At the State Fair, it is Rusty Fitzgerald’s job to keep visitors safe. He’s the Vice President of Operations and says safety of the visitors is his number one priority.
“I don’t think the state of Texas is capable of having enough inspectors who go out who actually know the job to get them done,” he told the I-Team on a tour around the State Fair of Texas.
He says the responsibility lies on the facility to make sure the inspection is done right. At the fair, Rusty says the buck stops with him. He says he goes above and beyond the state and federal guidelines to ensure safety. “I want to be able to sleep at night,” he says.
Fitzgerald says he handpicks rides that come to the Fair and sends his own inspectors to other states to view equipment before it arrives in Texas. He says he has a more stringent process of inspections than most carnivals nationwide.
But still, some insiders say those inspections need to be more regulated by state or federal authorities who are comparing notes. “The amusement parks and carnivals have their inspection process. They do have it. You have to remember it is their inspection process,” Martin said.
“It’s nothing more than a case of the fox guarding the hen house.”
HERE’S WHAT YOU NEED TO KNOW
In Texas, consumers can look for this sticker at all rides, bounce houses and carnivals.
The sticker indicates the ride is compliant with the regulations in Texas. Again, this means it has been inspected by an inspector chosen by the amusement park or carnival’s insurance company. The sticker also means the ride carries a one-million dollar insurance policy.
In a statement to the I-Team, TDI tells the I-Team, “State law directs our agency to monitor compliance with the requirements, and enforcement authority resides with the Attorney General’s Office and local law enforcement. In recent years, we’ve improved the way we identify new businesses and help bring them into compliance.
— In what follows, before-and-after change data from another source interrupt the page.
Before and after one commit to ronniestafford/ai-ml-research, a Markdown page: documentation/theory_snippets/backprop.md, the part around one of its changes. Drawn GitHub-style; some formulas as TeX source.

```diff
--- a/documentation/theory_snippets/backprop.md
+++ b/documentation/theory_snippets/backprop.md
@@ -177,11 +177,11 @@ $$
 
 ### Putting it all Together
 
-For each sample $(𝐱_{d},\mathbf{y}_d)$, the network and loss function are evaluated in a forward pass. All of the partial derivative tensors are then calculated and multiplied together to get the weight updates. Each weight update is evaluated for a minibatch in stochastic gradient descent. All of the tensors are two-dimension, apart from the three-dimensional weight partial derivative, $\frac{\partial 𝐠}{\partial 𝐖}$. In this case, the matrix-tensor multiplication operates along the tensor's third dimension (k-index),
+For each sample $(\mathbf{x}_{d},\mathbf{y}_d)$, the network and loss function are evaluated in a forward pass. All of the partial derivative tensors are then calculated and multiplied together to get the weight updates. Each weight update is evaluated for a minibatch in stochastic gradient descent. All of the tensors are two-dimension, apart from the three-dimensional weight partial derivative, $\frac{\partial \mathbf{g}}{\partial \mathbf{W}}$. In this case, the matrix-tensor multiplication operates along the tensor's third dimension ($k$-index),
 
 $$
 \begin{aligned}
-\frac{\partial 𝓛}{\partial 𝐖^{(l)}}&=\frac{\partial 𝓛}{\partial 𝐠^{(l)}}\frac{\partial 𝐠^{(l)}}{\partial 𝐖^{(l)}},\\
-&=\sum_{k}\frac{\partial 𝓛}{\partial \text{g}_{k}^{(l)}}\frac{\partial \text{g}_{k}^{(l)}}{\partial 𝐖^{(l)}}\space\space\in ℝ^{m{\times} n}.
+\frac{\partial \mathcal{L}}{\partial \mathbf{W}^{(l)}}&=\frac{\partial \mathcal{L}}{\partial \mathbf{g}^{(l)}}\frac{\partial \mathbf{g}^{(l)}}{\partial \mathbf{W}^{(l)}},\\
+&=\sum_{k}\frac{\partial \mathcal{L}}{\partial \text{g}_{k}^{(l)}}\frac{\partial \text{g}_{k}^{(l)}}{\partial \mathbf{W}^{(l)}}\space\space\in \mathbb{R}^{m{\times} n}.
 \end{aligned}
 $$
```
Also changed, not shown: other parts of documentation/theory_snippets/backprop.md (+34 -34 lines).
In 2017, we issued more compliance stickers than ever before. This process is described in a report we just issued two weeks ago. There’s a chart on Page 6 that shows the increase in compliance stickers issued.”
These are all self-reported by the owners of the amusement park attractions. In the last three years, they have reported 300 injuries in Texas.
The I-Team has learned TDI found 735 attractions non-compliant from 2014-2016.
The following is a list of non-compliant rides since 2012.
If you’d like to get in touch with the CBS11 I-Team about this story, email firstname.lastname@example.org.